# Work order
Search the data for the word "secondary" and copy every line where it occurs.

# Web interface edit records

==============================

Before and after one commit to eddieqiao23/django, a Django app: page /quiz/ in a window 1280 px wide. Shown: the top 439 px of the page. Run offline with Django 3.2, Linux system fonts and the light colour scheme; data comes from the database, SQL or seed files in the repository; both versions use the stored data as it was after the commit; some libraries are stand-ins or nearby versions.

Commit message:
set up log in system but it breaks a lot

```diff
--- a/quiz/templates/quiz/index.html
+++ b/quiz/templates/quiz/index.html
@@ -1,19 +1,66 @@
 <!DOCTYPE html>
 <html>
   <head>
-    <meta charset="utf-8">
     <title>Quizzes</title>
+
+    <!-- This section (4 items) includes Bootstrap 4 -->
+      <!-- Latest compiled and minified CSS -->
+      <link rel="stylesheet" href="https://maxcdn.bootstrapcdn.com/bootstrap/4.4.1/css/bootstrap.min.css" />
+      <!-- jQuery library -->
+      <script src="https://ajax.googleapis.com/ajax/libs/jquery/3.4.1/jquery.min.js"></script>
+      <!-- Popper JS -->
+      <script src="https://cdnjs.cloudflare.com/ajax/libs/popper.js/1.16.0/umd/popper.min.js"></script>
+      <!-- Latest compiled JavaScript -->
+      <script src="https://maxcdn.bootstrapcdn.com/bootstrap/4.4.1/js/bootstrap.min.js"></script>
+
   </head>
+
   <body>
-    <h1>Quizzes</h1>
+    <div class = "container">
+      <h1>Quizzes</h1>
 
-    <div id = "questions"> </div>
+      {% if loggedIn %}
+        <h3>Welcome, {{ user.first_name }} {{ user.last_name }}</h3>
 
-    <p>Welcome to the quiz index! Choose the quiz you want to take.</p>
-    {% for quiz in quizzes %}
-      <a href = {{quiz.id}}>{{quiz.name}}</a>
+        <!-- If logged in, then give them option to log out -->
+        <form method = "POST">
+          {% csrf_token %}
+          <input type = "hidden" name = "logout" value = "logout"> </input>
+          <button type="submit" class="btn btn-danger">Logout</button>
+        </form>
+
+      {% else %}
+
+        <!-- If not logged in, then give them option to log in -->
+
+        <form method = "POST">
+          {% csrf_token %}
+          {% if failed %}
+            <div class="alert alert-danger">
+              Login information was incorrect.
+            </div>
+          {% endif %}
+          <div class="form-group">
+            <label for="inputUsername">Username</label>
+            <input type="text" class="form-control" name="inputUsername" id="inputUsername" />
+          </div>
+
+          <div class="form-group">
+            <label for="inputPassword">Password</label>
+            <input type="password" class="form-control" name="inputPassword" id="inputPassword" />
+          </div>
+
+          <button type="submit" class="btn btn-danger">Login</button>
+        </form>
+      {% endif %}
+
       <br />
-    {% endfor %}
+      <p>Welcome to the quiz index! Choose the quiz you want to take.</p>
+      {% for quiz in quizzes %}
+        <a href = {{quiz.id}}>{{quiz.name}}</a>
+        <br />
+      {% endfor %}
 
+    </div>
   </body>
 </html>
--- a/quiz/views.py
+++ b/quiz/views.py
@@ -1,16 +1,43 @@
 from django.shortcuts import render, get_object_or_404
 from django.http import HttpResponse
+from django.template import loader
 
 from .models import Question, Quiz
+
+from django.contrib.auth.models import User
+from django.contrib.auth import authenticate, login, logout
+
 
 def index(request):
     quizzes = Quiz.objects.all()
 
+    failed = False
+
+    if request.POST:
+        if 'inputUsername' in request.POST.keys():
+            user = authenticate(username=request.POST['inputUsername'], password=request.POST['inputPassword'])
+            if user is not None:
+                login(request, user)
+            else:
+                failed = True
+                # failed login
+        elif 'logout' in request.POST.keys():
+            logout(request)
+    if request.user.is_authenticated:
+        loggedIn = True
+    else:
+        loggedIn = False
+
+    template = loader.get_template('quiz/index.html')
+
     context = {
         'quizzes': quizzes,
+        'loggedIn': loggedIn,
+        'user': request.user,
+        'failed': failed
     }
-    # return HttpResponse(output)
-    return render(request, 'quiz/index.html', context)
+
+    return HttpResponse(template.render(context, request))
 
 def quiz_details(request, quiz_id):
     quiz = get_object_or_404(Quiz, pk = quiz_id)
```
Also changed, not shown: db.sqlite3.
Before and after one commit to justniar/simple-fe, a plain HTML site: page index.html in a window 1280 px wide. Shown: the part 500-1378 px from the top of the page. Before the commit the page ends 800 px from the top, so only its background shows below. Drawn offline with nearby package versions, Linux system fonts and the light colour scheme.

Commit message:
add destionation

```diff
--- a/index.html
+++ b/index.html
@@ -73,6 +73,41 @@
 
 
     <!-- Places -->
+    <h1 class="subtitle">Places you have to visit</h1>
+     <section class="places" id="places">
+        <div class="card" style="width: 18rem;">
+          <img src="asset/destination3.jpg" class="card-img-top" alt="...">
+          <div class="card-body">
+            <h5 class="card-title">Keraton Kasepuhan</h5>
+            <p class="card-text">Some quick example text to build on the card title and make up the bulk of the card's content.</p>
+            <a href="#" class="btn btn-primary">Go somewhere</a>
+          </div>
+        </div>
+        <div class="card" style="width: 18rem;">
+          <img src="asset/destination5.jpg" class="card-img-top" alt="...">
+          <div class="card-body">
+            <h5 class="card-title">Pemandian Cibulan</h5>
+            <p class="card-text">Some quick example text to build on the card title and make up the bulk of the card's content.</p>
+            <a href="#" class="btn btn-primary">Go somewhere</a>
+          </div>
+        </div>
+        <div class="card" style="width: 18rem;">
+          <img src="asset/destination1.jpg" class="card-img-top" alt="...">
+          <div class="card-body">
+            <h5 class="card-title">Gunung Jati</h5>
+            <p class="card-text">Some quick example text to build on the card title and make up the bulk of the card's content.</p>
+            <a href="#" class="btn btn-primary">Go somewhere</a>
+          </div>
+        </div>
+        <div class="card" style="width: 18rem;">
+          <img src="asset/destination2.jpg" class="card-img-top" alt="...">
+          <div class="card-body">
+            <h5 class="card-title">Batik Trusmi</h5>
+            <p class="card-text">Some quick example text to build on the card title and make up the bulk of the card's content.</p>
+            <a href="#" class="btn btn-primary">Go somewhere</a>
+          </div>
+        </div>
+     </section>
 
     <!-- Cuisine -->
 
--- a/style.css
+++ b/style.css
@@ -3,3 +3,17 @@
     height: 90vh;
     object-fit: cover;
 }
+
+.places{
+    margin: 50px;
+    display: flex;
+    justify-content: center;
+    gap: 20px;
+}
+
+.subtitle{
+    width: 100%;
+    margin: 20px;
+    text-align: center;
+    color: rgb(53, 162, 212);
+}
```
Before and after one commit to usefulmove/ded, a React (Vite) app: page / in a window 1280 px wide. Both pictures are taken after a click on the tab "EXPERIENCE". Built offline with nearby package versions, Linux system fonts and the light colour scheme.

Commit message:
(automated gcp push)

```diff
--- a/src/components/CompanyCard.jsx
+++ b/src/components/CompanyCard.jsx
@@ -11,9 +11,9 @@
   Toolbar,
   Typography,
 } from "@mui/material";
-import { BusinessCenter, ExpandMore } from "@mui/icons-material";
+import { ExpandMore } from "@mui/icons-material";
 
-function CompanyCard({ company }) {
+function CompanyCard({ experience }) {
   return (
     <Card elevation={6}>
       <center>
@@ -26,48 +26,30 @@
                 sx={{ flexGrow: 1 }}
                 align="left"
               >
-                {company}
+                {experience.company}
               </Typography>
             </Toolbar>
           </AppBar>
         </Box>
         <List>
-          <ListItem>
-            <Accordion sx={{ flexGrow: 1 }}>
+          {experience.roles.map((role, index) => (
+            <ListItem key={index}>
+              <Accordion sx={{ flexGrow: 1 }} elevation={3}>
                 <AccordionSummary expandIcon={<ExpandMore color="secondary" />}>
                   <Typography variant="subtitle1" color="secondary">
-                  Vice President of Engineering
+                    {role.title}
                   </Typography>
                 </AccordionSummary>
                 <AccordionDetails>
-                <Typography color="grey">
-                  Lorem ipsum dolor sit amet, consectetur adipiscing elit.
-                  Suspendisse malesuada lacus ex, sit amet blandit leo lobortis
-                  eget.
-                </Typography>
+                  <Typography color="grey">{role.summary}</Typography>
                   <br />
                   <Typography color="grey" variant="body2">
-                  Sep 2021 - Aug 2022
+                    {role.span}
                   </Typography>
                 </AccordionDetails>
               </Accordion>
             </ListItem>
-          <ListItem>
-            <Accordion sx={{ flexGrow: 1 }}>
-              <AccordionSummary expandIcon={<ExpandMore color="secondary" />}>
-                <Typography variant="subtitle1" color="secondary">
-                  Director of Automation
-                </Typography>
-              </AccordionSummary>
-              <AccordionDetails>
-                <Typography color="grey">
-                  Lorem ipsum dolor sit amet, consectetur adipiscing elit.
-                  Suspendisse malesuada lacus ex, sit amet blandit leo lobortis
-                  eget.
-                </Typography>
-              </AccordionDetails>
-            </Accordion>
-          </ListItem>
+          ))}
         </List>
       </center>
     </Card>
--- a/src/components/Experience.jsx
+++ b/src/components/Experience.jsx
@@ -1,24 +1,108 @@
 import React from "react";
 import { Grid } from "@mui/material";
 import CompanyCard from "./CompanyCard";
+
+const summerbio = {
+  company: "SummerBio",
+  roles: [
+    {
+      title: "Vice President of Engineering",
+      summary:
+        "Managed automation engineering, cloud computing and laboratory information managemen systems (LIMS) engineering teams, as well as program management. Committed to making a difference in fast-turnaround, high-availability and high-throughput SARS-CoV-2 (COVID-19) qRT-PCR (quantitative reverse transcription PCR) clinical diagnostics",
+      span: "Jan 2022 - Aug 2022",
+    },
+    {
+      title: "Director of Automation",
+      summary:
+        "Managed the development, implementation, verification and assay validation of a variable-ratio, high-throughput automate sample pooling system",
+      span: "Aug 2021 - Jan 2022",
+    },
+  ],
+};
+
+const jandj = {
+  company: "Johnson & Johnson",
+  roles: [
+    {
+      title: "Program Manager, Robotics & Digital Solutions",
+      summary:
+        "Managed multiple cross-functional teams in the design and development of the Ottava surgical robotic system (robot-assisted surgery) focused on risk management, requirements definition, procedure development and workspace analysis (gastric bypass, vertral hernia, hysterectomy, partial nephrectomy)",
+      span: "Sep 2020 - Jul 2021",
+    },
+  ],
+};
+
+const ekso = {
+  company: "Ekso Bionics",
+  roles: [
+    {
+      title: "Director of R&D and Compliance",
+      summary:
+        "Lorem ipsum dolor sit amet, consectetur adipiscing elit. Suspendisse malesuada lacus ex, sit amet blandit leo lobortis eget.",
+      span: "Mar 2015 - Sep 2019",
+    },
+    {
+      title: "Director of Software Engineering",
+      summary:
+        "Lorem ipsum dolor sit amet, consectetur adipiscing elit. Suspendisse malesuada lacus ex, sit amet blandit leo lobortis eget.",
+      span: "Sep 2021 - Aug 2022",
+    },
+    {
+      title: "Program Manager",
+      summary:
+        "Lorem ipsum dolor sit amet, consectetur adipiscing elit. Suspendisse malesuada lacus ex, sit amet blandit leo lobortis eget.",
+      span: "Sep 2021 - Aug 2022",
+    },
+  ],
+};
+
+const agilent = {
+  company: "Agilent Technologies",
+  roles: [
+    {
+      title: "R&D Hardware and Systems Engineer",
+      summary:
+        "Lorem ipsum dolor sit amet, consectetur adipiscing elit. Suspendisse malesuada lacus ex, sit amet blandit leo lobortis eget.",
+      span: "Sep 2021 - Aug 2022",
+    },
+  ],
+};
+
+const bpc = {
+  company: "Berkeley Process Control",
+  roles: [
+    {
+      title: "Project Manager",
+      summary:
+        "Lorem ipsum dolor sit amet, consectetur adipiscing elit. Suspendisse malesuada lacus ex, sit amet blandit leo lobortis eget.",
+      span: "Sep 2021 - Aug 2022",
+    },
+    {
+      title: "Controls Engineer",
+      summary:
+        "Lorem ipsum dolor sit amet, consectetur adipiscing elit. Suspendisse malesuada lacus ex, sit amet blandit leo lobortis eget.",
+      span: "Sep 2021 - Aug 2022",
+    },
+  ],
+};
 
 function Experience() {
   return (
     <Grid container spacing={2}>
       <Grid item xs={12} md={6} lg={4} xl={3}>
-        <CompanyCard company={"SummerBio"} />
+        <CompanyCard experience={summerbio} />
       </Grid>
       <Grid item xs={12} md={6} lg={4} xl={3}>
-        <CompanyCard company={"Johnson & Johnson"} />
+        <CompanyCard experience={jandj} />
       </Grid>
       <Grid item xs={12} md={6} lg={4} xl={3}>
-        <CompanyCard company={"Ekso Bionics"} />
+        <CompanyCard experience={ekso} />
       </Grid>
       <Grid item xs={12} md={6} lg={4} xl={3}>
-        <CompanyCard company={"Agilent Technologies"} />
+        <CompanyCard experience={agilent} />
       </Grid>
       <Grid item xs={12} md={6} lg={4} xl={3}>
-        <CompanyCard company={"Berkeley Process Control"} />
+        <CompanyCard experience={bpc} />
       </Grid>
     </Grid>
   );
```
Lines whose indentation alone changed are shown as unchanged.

==============================

# Written solution
                 <AccordionSummary expandIcon={<ExpandMore color="secondary" />}>
                   <Typography variant="subtitle1" color="secondary">
-              <AccordionSummary expandIcon={<ExpandMore color="secondary" />}>
-                <Typography variant="subtitle1" color="secondary">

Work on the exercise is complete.